This framework doesn’t make sense to me. It seems to be a solution to a problem that doesn’t exist, because the problem it solves is not the problem that the authors describe. If we think that rising prices are a problem per se, then maybe this is a sensible solution. But they aren’t. Rising prices are only a problem if they are not associated with sufficient gain. A standard cost-effectiveness threshold approach can ensure that gains are sufficient to maintain efficiency. If prices get too high, we don’t buy the drugs. If all the drugs are too expensive it’s because we can achieve greater health outcomes by opting for non-pharmacological treatments. For this framework to work, we would need to be able to identify a minimally important QALY gain. No such thing exists. All QALYs matter, from the first to the last.
Does the EQ-5D usual activities dimension measure what it intends to measure? The relative importance of work, study, housework, family or leisure activities. Quality of Life Research [PubMed] Published 23rd April 2020
Arguably, we don’t know a whole lot about what the EQ-5D is measuring. Partly, that’s because we don’t know what it should be measuring.
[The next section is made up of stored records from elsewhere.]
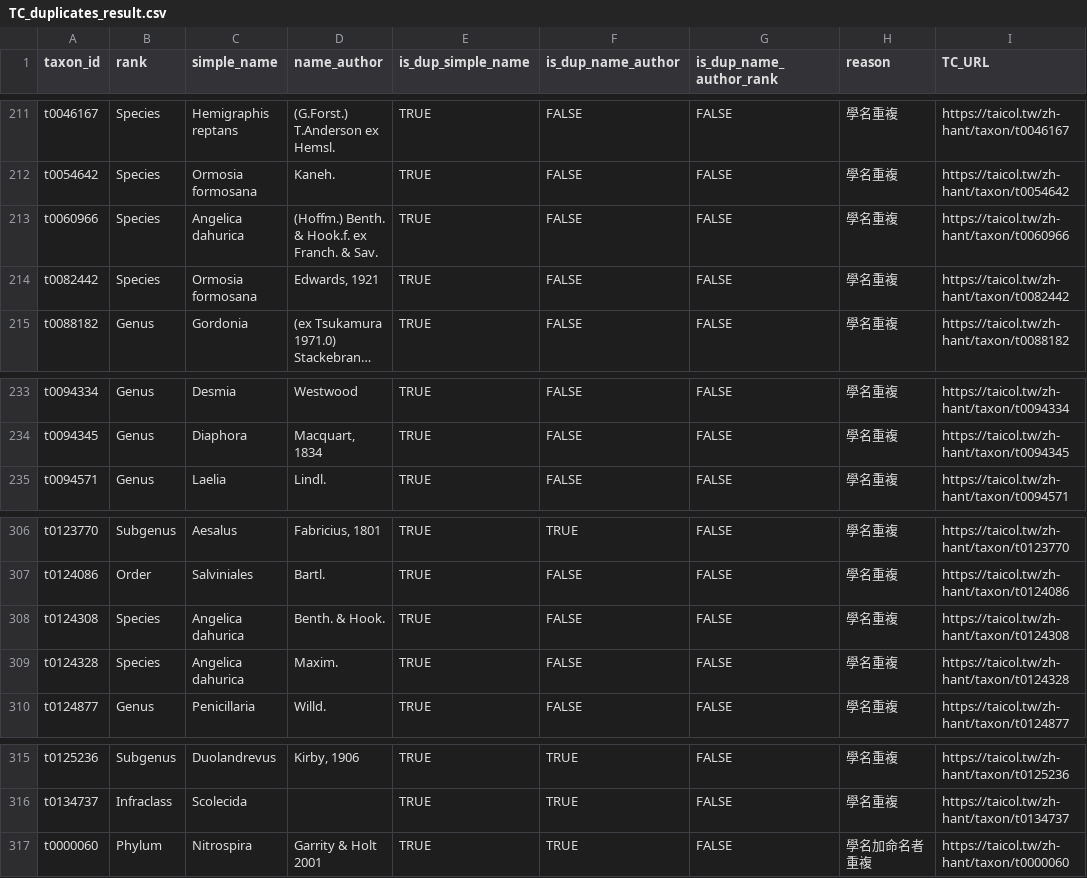
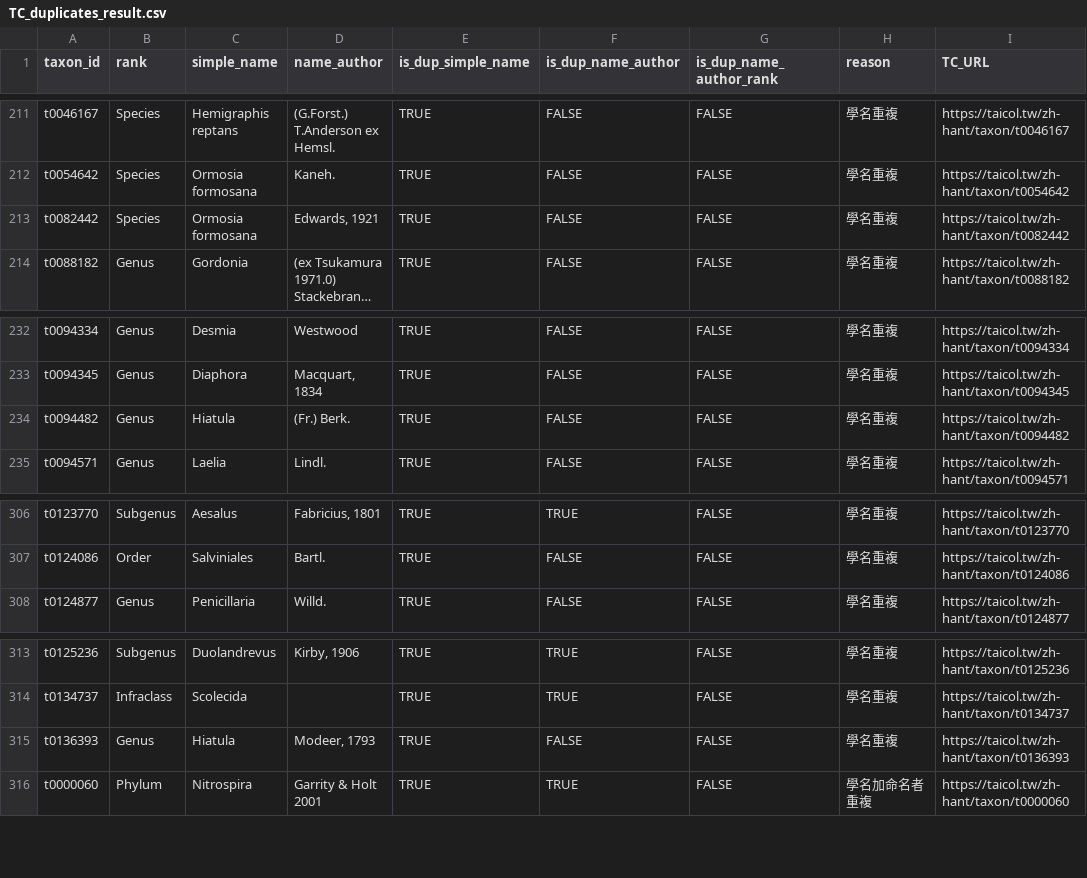
Before and after one commit to TBNworkGroup/Specieslist_Validation_Dashboard, a CSV file: data/output/TC_duplicates_result.csv, drawn as a sheet; only a part is shown, gaps mark what is left out; long unchanged cells end in ….

```diff
--- a/data/output/TC_duplicates_result.csv
+++ b/data/output/TC_duplicates_result.csv
@@ -212,3 +212,2 @@ t0046167,Species,Hemigraphis reptans,(G.Forst.) T.Anderson ex Hemsl.,TRUE,FALSE,
 t0054642,Species,Ormosia formosana,Kaneh.,TRUE,FALSE,FALSE,學名重複,https://taicol.tw/zh-hant/taxon/t0054642
-t0060966,Species,Angelica dahurica,(Hoffm.) Benth. & Hook.f. ex Franch. & Sav.,TRUE,FALSE,FALSE,學名重複,https://taicol.tw/zh-hant/taxon/t0060966
 t0082442,Species,Ormosia formosana,"Edwards, 1921",TRUE,FALSE,FALSE,學名重複,https://taicol.tw/zh-hant/taxon/t0082442
@@ -234,2 +233,3 @@ t0094334,Genus,Desmia,Westwood,TRUE,FALSE,FALSE,學名重複,https://taicol.tw/z
 t0094345,Genus,Diaphora,"Macquart, 1834",TRUE,FALSE,FALSE,學名重複,https://taicol.tw/zh-hant/taxon/t0094345
+t0094482,Genus,Hiatula,(Fr.) Berk.,TRUE,FALSE,FALSE,學名重複,https://taicol.tw/zh-hant/taxon/t0094482
 t0094571,Genus,Laelia,Lindl.,TRUE,FALSE,FALSE,學名重複,https://taicol.tw/zh-hant/taxon/t0094571
@@ -307,4 +307,2 @@ t0123770,Subgenus,Aesalus,"Fabricius, 1801",TRUE,TRUE,FALSE,學名重複,https:/
 t0124086,Order,Salviniales,Bartl.,TRUE,FALSE,FALSE,學名重複,https://taicol.tw/zh-hant/taxon/t0124086
-t0124308,Species,Angelica dahurica,Benth. & Hook.,TRUE,FALSE,FALSE,學名重複,https://taicol.tw/zh-hant/taxon/t0124308
-t0124328,Species,Angelica dahurica,Maxim.,TRUE,FALSE,FALSE,學名重複,https://taicol.tw/zh-hant/taxon/t0124328
 t0124877,Genus,Penicillaria,Willd.,TRUE,FALSE,FALSE,學名重複,https://taicol.tw/zh-hant/taxon/t0124877
@@ -316,2 +314,3 @@ t0125236,Subgenus,Duolandrevus,"Kirby, 1906",TRUE,TRUE,FALSE,學名重複,https:
 t0134737,Infraclass,Scolecida,"",TRUE,TRUE,FALSE,學名重複,https://taicol.tw/zh-hant/taxon/t0134737
+t0136393,Genus,Hiatula,"Modeer, 1793",TRUE,FALSE,FALSE,學名重複,https://taicol.tw/zh-hant/taxon/t0136393
 t0000060,Phylum,Nitrospira,Garrity & Holt 2001,TRUE,TRUE,FALSE,學名加命名者重複,https://taicol.tw/zh-hant/taxon/t0000060
```
Also changed, not shown: data/output/TT_to_TC/TT_add_taxonid_multiple_hit.csv, data/output/TT_to_TC/TT_add_taxonid_unique_hit.csv, 17 other files.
The selection of the five dimensions of the EQ-5D was pretty unscientific by today’s standards. So this study piqued my interest. What “usual activities” are being captured by that dimension?
The authors analyse data from the Multi-Instrument Comparison study, with 7,933 participants with (or without) various health conditions. Using correlation and regression analyses, the association between the usual activities dimension of the EQ-5D-5L and various other items was measured. The other items were selected from the SF-36 and the AQoL to represent i) work/study activities, ii) housework activities, iii) family activities, and iv) leisure activities. These are all explicitly mentioned on the EQ-5D questionnaire. For reasons I don’t understand (and which aren’t explained) the EQ-5D dimension is dichotomised into no problems (i.e. 1) and any problems (i.e. 2-5). A high correlation was found between each of the indicators of the different types of activities and the EQ-5D dimension. Controlling for sociodemographics and disease status, housework was the most important predictor and family the least important.
Though I do think it’s an interesting research question, the study seems to be conceptually flawed. The items from the SF-36 and the AQoL are not predictors of health-related quality of life as measured by the EQ-5D. They’re items that are attempting to capture (roughly) the same aspects of health-related quality of life as the usual activities dimension of the EQ-5D. This implies quite a different (and less interesting) conclusion to that presented by the authors. Rather than being able to say that the usual activities dimension is mostly predicted by housework, all we can say is that whatever determines an answer to a specific question about housework also determines a question about usual activities. We have no real idea about the importance of housework per se because differences in the strength of association are likely to arise from differences in the framing of the different questions. But even with more appropriate indicators of different types of activities, the authors’ conclusion that the usual activities dimension of the EQ-5D measures what it intends to measure would still be untenable, because we don’t have a clear idea of what it intends to measure.
[…] AHEHP is the journal for me. Almost every issue includes a good mix of topics and methods from the broad church of health economics, and I like variety. This issue is no different. It opens with a commentary on medically assisted dying, which I previously discussed. […]